↓

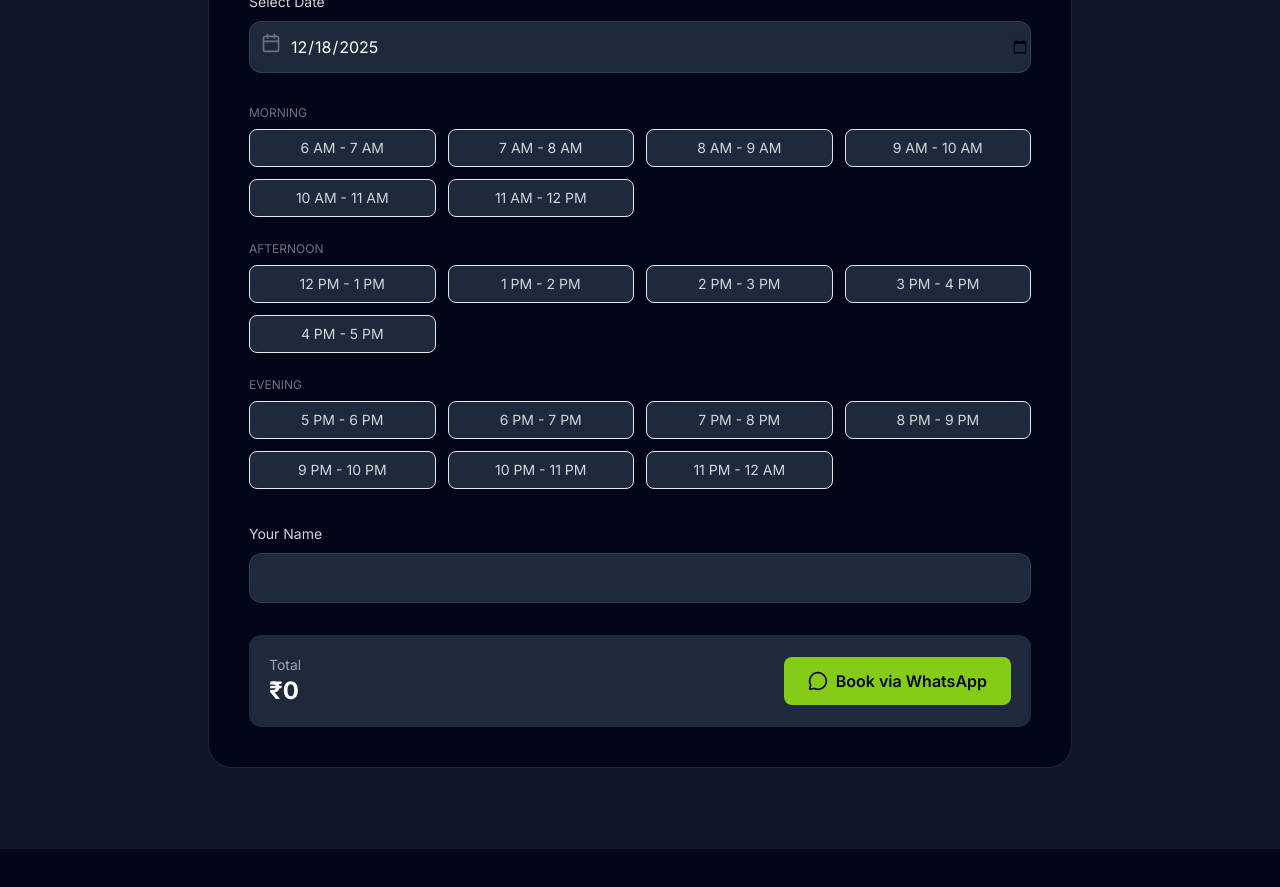
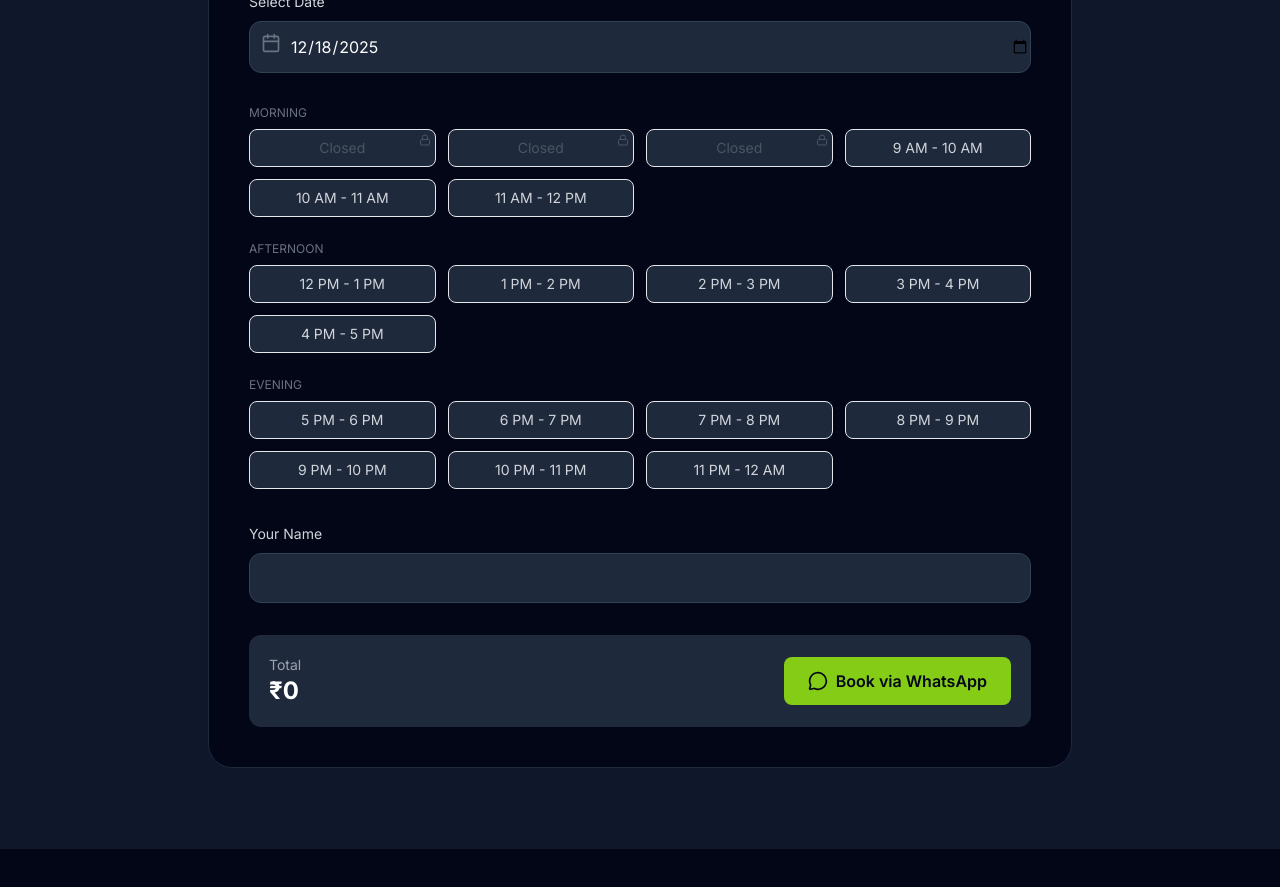
Before and after one commit to RAHULMANI0407/turf, a React (Vite) app: page / in a window 1280 px wide. Shown: the part 1820-2707 px from the top of the page. Built offline with nearby package versions, Linux system fonts and the light colour scheme; no server answers.

Commit message:
Update BookingSection.tsx

```diff
--- a/components/BookingSection.tsx
+++ b/components/BookingSection.tsx
@@ -12,6 +12,23 @@ const BookingSection: React.FC = () => {
   const [name, setName] = useState('');
   const [loadingSlots, setLoadingSlots] = useState(false);
   const [submitting, setSubmitting] = useState(false);
+
+  /* ---------------- REAL-TIME SLOT CHECK ---------------- */
+
+  const isPastSlot = (slotHour: number) => {
+    const now = new Date();
+    const todayDate = new Date(new Date().toDateString());
+    const selected = new Date(selectedDate);
+
+    // Previous dates → all slots closed
+    if (selected < todayDate) return true;
+
+    // Future dates → all slots open
+    if (selected > todayDate) return false;
+
+    // Same day → past hours closed
+    return now.getHours() >= slotHour;
+  };
 
   /* ---------------- FETCH SLOTS FROM BACKEND ---------------- */
 
@@ -28,10 +45,9 @@ const BookingSection: React.FC = () => {
     }
   };
 
-  // Fetch on date change + auto refresh
   useEffect(() => {
     fetchSlots();
-    const interval = setInterval(fetchSlots, 10000); // every 10 sec
+    const interval = setInterval(fetchSlots, 10000); // auto sync
     return () => clearInterval(interval);
   }, [selectedDate]);
 
@@ -49,7 +65,6 @@ const BookingSection: React.FC = () => {
 
   const toggleSlot = (id: string) => {
     if (bookedSlots.includes(id)) return;
-
     setSelectedSlots(prev =>
       prev.includes(id) ? prev.filter(s => s !== id) : [...prev, id]
     );
@@ -150,7 +165,8 @@ Amount: ₹${totalAmount}`;
                   <h4 className="text-xs uppercase text-gray-500 mb-2">{period}</h4>
                   <div className="grid grid-cols-2 sm:grid-cols-4 gap-3">
                     {slots.map(slot => {
-                      const isBooked = bookedSlots.includes(slot.id);
+                      const isBooked =
+                        bookedSlots.includes(slot.id) || isPastSlot(slot.hour);
                       const isSelected = selectedSlots.includes(slot.id);
 
                       return (
@@ -167,9 +183,13 @@ Amount: ₹${totalAmount}`;
                               : 'bg-slate-800 text-gray-300 hover:border-lime-400'
                             }`}
                         >
-                          {isBooked && <Lock className="w-3 h-3 absolute top-1 right-1" />}
-                          {isSelected && <CheckCircle className="w-4 h-4 absolute -top-2 -right-2 bg-white text-lime-500 rounded-full" />}
-                          {slot.label}
+                          {isBooked && (
+                            <Lock className="w-3 h-3 absolute top-1 right-1" />
+                          )}
+                          {isSelected && (
+                            <CheckCircle className="w-4 h-4 absolute -top-2 -right-2 bg-white text-lime-500 rounded-full" />
+                          )}
+                          {isPastSlot(slot.hour) ? 'Closed' : slot.label}
                         </button>
                       );
                     })}
@@ -200,7 +220,9 @@ Amount: ₹${totalAmount}`;
                 type="submit"
                 disabled={selectedSlots.length === 0 || submitting}
               >
-                {submitting ? <Loader2 className="animate-spin w-5 h-5 mr-2" /> : <MessageCircle className="w-5 h-5 mr-2" />}
+                {submitting
+                  ? <Loader2 className="animate-spin w-5 h-5 mr-2" />
+                  : <MessageCircle className="w-5 h-5 mr-2" />}
                 Book via WhatsApp
               </Button>
             </div>
```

↑

> [Work required]: With images omitted, output the data exactly as given.

> [Response below]:
Before and after one commit to RAHULMANI0407/turf, a React (Vite) app: page / in a window 1280 px wide. Shown: the part 1820-2707 px from the top of the page. Built offline with nearby package versions, Linux system fonts and the light colour scheme; no server answers.

Commit message:
Update BookingSection.tsx

```diff
--- a/components/BookingSection.tsx
+++ b/components/BookingSection.tsx
@@ -12,6 +12,23 @@ const BookingSection: React.FC = () => {
   const [name, setName] = useState('');
   const [loadingSlots, setLoadingSlots] = useState(false);
   const [submitting, setSubmitting] = useState(false);
+
+  /* ---------------- REAL-TIME SLOT CHECK ---------------- */
+
+  const isPastSlot = (slotHour: number) => {
+    const now = new Date();
+    const todayDate = new Date(new Date().toDateString());
+    const selected = new Date(selectedDate);
+
+    // Previous dates → all slots closed
+    if (selected < todayDate) return true;
+
+    // Future dates → all slots open
+    if (selected > todayDate) return false;
+
+    // Same day → past hours closed
+    return now.getHours() >= slotHour;
+  };
 
   /* ---------------- FETCH SLOTS FROM BACKEND ---------------- */
 
@@ -28,10 +45,9 @@ const BookingSection: React.FC = () => {
     }
   };
 
-  // Fetch on date change + auto refresh
   useEffect(() => {
     fetchSlots();
-    const interval = setInterval(fetchSlots, 10000); // every 10 sec
+    const interval = setInterval(fetchSlots, 10000); // auto sync
     return () => clearInterval(interval);
   }, [selectedDate]);
 
@@ -49,7 +65,6 @@ const BookingSection: React.FC = () => {
 
   const toggleSlot = (id: string) => {
     if (bookedSlots.includes(id)) return;
-
     setSelectedSlots(prev =>
       prev.includes(id) ? prev.filter(s => s !== id) : [...prev, id]
     );
@@ -150,7 +165,8 @@ Amount: ₹${totalAmount}`;
                   <h4 className="text-xs uppercase text-gray-500 mb-2">{period}</h4>
                   <div className="grid grid-cols-2 sm:grid-cols-4 gap-3">
                     {slots.map(slot => {
-                      const isBooked = bookedSlots.includes(slot.id);
+                      const isBooked =
+                        bookedSlots.includes(slot.id) || isPastSlot(slot.hour);
                       const isSelected = selectedSlots.includes(slot.id);
 
                       return (
@@ -167,9 +183,13 @@ Amount: ₹${totalAmount}`;
                               : 'bg-slate-800 text-gray-300 hover:border-lime-400'
                             }`}
                         >
-                          {isBooked && <Lock className="w-3 h-3 absolute top-1 right-1" />}
-                          {isSelected && <CheckCircle className="w-4 h-4 absolute -top-2 -right-2 bg-white text-lime-500 rounded-full" />}
-                          {slot.label}
+                          {isBooked && (
+                            <Lock className="w-3 h-3 absolute top-1 right-1" />
+                          )}
+                          {isSelected && (
+                            <CheckCircle className="w-4 h-4 absolute -top-2 -right-2 bg-white text-lime-500 rounded-full" />
+                          )}
+                          {isPastSlot(slot.hour) ? 'Closed' : slot.label}
                         </button>
                       );
                     })}
@@ -200,7 +220,9 @@ Amount: ₹${totalAmount}`;
                 type="submit"
                 disabled={selectedSlots.length === 0 || submitting}
               >
-                {submitting ? <Loader2 className="animate-spin w-5 h-5 mr-2" /> : <MessageCircle className="w-5 h-5 mr-2" />}
+                {submitting
+                  ? <Loader2 className="animate-spin w-5 h-5 mr-2" />
+                  : <MessageCircle className="w-5 h-5 mr-2" />}
                 Book via WhatsApp
               </Button>
             </div>
```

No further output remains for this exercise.